Task objective: Identify all lines of the data containing the string "bold" and copy them.

Extracted entries Block Start

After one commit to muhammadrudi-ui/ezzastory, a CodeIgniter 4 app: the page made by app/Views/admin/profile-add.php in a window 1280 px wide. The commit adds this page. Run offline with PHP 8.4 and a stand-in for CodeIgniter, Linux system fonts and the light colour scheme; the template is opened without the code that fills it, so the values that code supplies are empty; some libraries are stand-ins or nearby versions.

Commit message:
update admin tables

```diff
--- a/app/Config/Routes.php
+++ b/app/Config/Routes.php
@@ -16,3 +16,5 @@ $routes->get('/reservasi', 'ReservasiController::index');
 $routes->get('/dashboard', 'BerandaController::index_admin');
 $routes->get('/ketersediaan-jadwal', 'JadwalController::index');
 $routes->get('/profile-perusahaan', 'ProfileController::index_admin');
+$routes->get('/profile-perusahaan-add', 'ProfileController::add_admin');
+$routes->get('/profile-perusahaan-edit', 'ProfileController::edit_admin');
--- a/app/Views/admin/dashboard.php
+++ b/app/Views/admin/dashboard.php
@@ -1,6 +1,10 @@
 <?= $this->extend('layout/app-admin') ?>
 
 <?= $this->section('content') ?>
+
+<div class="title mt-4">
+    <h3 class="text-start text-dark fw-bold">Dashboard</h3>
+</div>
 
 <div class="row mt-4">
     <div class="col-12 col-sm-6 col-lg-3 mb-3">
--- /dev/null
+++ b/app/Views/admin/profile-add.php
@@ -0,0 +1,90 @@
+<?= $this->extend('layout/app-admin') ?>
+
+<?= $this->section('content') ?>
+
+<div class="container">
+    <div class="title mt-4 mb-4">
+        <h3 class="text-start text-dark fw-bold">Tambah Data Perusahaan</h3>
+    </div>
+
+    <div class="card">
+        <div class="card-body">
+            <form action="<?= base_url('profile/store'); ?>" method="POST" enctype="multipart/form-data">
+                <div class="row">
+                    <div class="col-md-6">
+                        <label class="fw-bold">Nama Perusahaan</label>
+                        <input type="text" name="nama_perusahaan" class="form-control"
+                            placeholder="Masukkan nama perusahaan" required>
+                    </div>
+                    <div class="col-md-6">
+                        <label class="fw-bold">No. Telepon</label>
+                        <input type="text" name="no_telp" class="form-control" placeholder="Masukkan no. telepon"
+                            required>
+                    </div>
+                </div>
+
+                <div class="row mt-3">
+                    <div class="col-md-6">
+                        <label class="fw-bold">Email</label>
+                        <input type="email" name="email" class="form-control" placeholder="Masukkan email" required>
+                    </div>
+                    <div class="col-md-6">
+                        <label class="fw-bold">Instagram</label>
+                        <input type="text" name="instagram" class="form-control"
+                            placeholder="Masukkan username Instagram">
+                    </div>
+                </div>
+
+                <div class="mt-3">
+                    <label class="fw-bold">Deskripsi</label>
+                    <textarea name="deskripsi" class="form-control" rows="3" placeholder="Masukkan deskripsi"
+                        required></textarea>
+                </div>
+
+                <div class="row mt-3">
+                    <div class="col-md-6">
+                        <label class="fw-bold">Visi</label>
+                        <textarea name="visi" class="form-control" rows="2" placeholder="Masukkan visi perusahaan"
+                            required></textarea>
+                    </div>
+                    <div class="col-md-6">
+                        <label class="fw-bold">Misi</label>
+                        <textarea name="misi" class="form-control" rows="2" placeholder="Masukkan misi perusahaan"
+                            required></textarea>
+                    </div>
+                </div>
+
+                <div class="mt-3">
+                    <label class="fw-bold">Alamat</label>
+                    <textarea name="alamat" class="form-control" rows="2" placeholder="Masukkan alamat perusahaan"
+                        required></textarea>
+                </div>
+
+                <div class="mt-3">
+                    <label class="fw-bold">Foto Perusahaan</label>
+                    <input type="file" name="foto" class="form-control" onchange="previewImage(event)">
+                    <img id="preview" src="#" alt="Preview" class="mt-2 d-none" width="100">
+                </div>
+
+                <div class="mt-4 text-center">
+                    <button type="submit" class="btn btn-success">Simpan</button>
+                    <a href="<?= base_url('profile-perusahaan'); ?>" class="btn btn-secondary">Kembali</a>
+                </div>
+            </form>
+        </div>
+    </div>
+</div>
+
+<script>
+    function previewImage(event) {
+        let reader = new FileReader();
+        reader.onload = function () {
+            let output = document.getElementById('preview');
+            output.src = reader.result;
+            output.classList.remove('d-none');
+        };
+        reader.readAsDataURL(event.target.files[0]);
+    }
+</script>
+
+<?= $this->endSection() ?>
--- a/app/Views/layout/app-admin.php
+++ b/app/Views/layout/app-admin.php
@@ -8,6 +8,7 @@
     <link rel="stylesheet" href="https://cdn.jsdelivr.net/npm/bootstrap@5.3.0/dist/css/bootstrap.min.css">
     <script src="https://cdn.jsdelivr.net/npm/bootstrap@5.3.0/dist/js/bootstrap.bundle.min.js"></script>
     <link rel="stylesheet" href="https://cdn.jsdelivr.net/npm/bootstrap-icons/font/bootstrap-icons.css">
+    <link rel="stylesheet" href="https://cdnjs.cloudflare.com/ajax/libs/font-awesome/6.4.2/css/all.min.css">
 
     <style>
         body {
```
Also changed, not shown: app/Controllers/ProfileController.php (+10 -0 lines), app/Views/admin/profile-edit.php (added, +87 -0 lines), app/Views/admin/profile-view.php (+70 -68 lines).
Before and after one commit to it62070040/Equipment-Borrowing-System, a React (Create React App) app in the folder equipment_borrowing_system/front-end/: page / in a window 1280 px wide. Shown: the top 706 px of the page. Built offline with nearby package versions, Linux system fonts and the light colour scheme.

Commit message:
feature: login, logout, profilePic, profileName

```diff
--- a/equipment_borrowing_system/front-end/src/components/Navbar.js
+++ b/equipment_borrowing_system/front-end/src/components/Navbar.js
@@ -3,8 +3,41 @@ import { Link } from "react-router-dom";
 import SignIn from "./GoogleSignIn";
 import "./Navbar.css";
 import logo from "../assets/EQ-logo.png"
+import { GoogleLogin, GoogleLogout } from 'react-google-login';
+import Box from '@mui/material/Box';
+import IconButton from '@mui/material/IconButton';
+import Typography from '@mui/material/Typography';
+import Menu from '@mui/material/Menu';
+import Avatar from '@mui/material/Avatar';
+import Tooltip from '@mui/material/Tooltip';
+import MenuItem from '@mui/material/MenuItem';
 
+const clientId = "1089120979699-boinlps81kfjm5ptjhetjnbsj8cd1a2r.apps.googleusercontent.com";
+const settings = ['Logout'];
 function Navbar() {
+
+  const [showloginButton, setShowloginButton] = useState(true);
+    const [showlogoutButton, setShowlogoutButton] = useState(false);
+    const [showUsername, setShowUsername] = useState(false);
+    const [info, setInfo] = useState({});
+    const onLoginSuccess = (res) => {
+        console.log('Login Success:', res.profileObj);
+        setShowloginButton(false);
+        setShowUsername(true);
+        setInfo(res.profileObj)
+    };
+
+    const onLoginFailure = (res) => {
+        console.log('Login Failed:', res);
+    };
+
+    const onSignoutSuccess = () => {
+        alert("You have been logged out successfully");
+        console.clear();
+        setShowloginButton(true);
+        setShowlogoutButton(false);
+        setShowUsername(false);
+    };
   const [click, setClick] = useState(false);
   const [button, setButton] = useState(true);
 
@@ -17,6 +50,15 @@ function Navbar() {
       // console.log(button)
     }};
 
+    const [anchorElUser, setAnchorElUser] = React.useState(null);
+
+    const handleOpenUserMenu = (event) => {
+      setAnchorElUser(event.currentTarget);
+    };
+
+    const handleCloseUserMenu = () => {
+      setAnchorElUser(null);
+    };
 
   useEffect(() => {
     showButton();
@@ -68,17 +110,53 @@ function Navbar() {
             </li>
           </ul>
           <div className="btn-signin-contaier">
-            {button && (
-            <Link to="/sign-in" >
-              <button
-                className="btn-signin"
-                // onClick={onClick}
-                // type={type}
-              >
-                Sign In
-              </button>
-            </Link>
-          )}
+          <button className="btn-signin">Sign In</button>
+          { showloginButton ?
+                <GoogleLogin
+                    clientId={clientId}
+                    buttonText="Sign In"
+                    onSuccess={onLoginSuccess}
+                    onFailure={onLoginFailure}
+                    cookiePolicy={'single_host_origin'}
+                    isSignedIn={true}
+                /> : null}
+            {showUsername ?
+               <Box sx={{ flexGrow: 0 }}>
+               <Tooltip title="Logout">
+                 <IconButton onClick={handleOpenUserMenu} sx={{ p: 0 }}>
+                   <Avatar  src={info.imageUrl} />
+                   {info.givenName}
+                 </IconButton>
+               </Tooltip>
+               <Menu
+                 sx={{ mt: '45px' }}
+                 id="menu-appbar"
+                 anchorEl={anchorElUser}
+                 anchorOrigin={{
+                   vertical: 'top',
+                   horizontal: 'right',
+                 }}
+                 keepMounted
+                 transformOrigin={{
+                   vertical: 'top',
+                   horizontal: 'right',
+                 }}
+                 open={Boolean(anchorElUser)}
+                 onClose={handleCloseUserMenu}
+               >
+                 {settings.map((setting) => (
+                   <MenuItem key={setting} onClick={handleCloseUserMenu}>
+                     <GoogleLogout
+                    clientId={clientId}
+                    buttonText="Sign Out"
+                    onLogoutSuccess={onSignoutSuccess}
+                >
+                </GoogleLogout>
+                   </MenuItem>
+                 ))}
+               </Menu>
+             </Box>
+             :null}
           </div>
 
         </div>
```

Extracted entries Block End

Output below:
+    <h3 class="text-start text-dark fw-bold">Dashboard</h3>
+        <h3 class="text-start text-dark fw-bold">Tambah Data Perusahaan</h3>
+                        <label class="fw-bold">Nama Perusahaan</label>
+                        <label class="fw-bold">No. Telepon</label>
+                        <label class="fw-bold">Email</label>
+                        <label class="fw-bold">Instagram</label>
+                    <label class="fw-bold">Deskripsi</label>
+                        <label class="fw-bold">Visi</label>
+                        <label class="fw-bold">Misi</label>
+                    <label class="fw-bold">Alamat</label>
+                    <label class="fw-bold">Foto Perusahaan</label>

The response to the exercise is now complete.